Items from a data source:
[Start of Attachment]
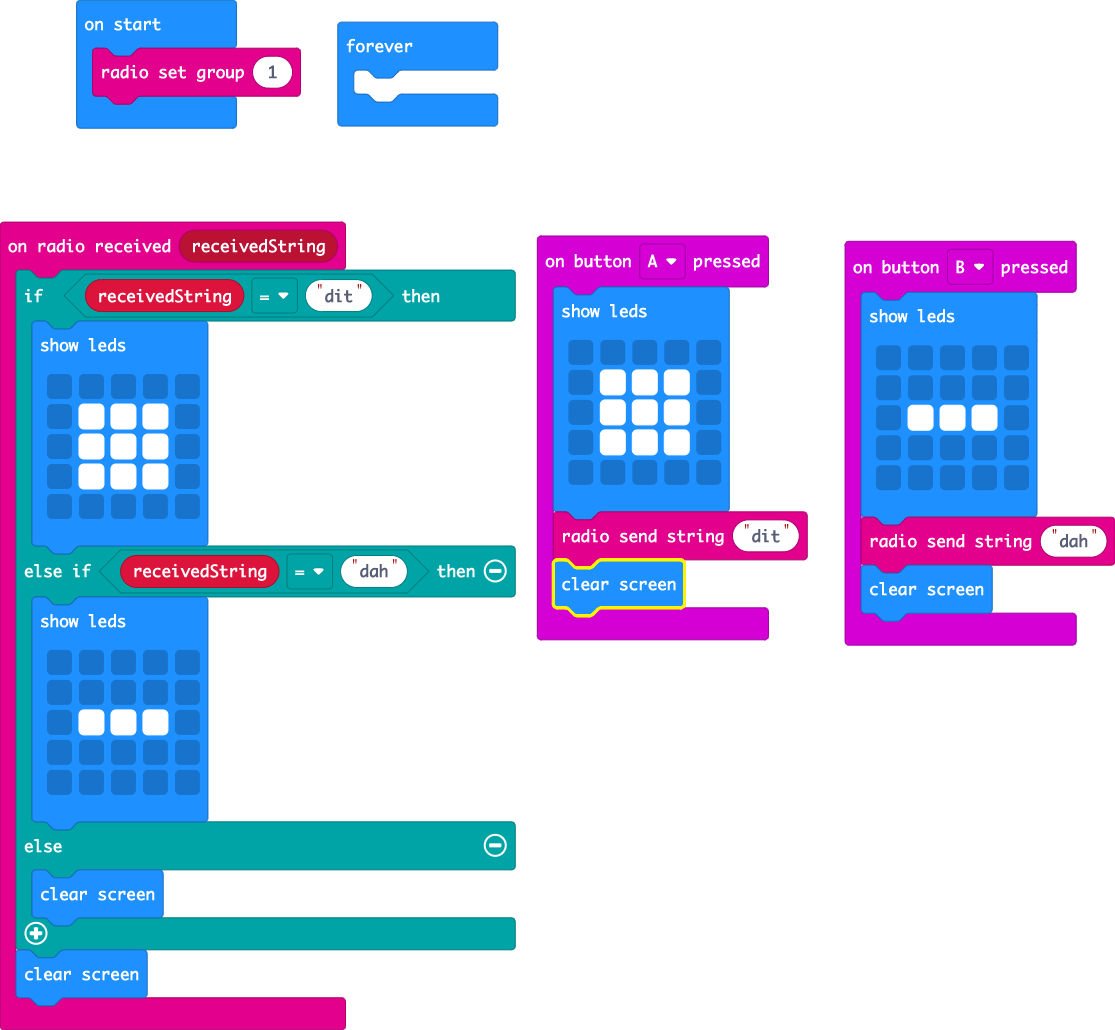
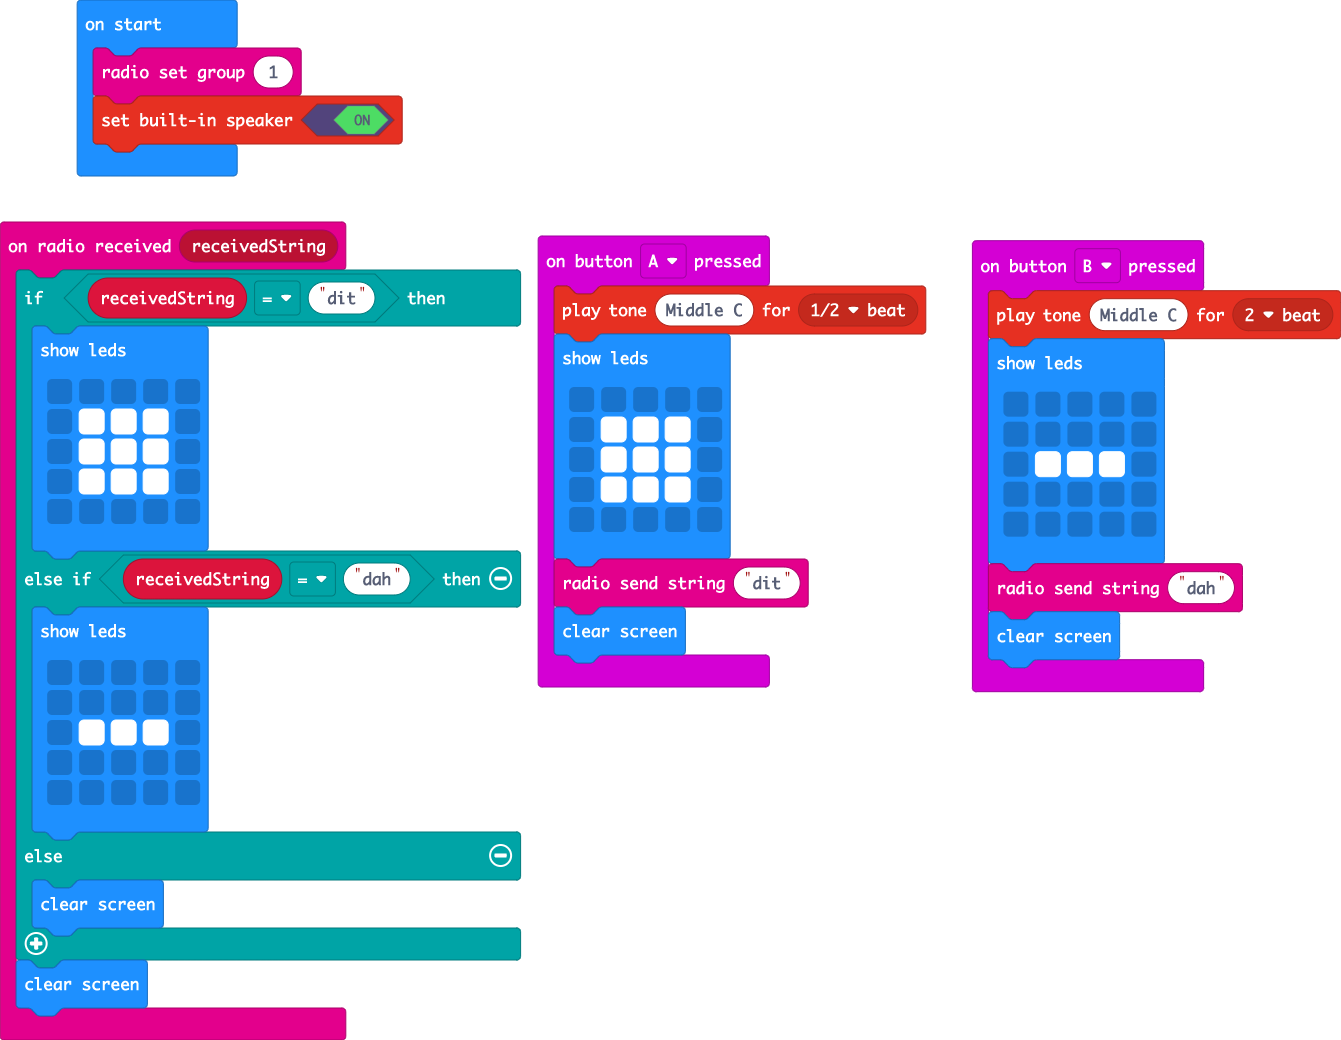
Made the microbit make a sound when A or B are pressed.

Changed region(s): [[0.0, 0.0, 1.0, 0.9942], [0.3659, 0.7767, 0.4879, 0.932], [0.2439, 0.9631, 0.3354, 1.0]]

diff --git a/main.ts b/main.ts
@@ -1,4 +1,5 @@
 input.onButtonPressed(Button.A, function () {
+    music.playTone(262, music.beat(BeatFraction.Half))
     basic.showLeds(`
         . . . . .
         . # # # .
@@ -32,6 +33,7 @@ radio.onReceivedString(function (receivedString) {
     basic.clearScreen()
 })
 input.onButtonPressed(Button.B, function () {
+    music.playTone(262, music.beat(BeatFraction.Double))
     basic.showLeds(`
         . . . . .
         . . . . .
@@ -43,6 +45,4 @@ input.onButtonPressed(Button.B, function () {
     basic.clearScreen()
 })
 radio.setGroup(1)
-basic.forever(function () {
-	
-})
+music.setBuiltInSpeakerEnabled(true)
[End of Attachment]
**DIRECTIONS FOR THIS TASK**
Your answer should consist of the lines above that hold the word "music", copied exactly.

**ANSWER BOX**
+    music.playTone(262, music.beat(BeatFraction.Half))
+    music.playTone(262, music.beat(BeatFraction.Double))
+music.setBuiltInSpeakerEnabled(true)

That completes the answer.